In January 1970 the incumbent President of the NFU Gwilym Williams failed to get the 80% support necessary to be re-elected, and Plumb was elected President of the NFU in his place. Plumb's term of office included British accession to the European Economic Community and its Common Agricultural Policy and Plumb negotiated for greater support for British agriculture; he stressed that Britain no longer had the economic power to bring cheap food prices. Plumb was, however, a strong supporter of British membership of the European Economic Community; he was considered as a possible director for the pro-market campaign in the 1975 referendum campaign and was described as one of its most indefatigable spokesmen. Plumb was awarded a knighthood in the Queen's Birthday Honours list in 1973.
Having joined the Conservative Party, Plumb was elected Member of the European Parliament for the Cotswolds seat in 1979 and remained in the European Parliament until 1999, being President of the European Parliament 1987–1989. He was made a Life peer as Baron Plumb, of Coleshill in the County of Warwickshire on 6 April 1987.
On 11 October 1988, Plumb received international attention. During the papal visit to the European Parliament in Strasbourg, Pope John Paul II was delivering a speech. The infamous Ian Paisley heckled throughout the delivery, brandishing posters accusing the Pope of being the Antichrist. Using his position as president, Plumb ordered Paisley to leave the chamber.
2012 allegations of conflict of interestEdit
In June 2012 the Bureau of Investigative Journalism and The Independent newspaper revealed how senior members of the House of Lords failed to disclose their business interests in a public inquiry.
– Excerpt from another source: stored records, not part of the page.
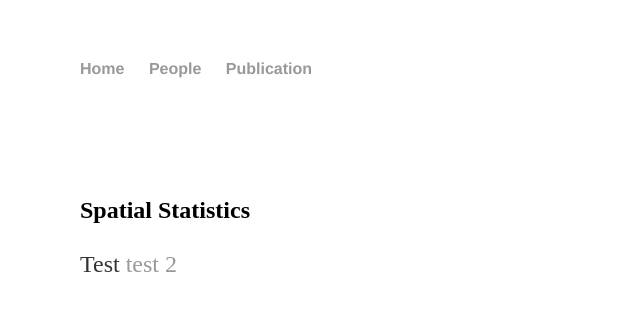
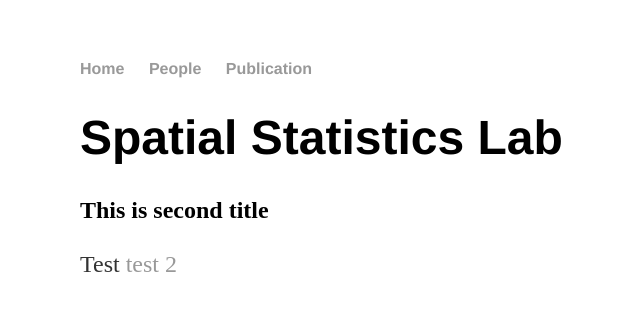
Before and after one commit to starestar/limcstat.github.io, a Jekyll site: the page built from index.html, in a window 1280 px wide. Shown: the top 311 px of the page, without its empty margins (112-752 px from the left). Built offline with Jekyll 4.4.1, drawn with Linux system fonts in a browser that asks for light colours.

Commit message:
Update index.html

```diff
--- a/index.html
+++ b/index.html
@@ -4,8 +4,9 @@ title: Spatial Statistics Lab
 ---
 <div class="blurb">
 
-	<h1> &nbsp;</h1>
+	<h1> Spatial Statistics Lab </h1>
 
-	<h2> Spatial Statistics </h2>
+	<h2> This is second title</h2>
+
 	<p>Test <a href="/about">test 2</a></p>
 </div><!-- /.blurb -->
```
As of July 2012, Plumb's entry in the register of interests listed his only remunerated employment/profession as 'farming', despite his involvement with the Brussels-based lobbying firm Alber and Geiger since 2007. According to The Independent, Plumb insisted "he did not need to register his involvement because he had never been in employment, paid or unpaid by the firm".
- The Plumb Line: A Journey Through Agriculture and Politics by Henry Plumb. Greycoat Press. 2001. (Autobiography)
- Leonard Amey, "A fighter to lead the farmers", The Times, 30 January 1970, p. 10.
- "Probables And Possibles For N.F.U. Presidency", The Times, 29 December 1965, p. 4.
- "N.F.U. Choose New President", The Times, 9 April 1966, p. 6.
- "MP's motion on alleged farm report leak", The Times, 8 February 1969, p. 3.
- Leonard Amey, "President of NFU is ousted", The Times, 30 January 1970, p. 2.
- Leonard Amey, "Britain can no longer attract cheap food, NFU chief says", The Times, 23 January 1973, p. 11.
- David Butler and Uwe Kitzinger, "The 1975 Referendum", Macmillan, 1975, p. 73.
- Butler & Kitzinger p. 171.
- "Birthday Honours", The Times, 2 June 1973, p. 4.
- "No. 45984". The London Gazette (Supplement). 2 June 1973. p. 6473.
- "No. 46127". The London Gazette. 13 November 1973. p. 13485.
- "No. 50886". The London Gazette. 9 April 1987. p. 4745.
- "Register of Lords' Interests". parliament.uk. Archived from the original on 24 July 2012.
- "Chamber of secrets: House of Lords exposed". Website. Bureau of Investigative Journalism. Retrieved 24 June 2012.
- "Lord Charles Henry Plumb". Website. Alber & Geiger. Archived from the original on 30 September 2013. Retrieved 24 June 2012.
- "Undeclared interests: Peers fail to register business roles". Website. Bureau of Investigative Journalism. Retrieved 24 June 2012.
|Orders of precedence in the United Kingdom|
The Lord Stevens of Ludgate
The Lord Sainsbury of Preston Candover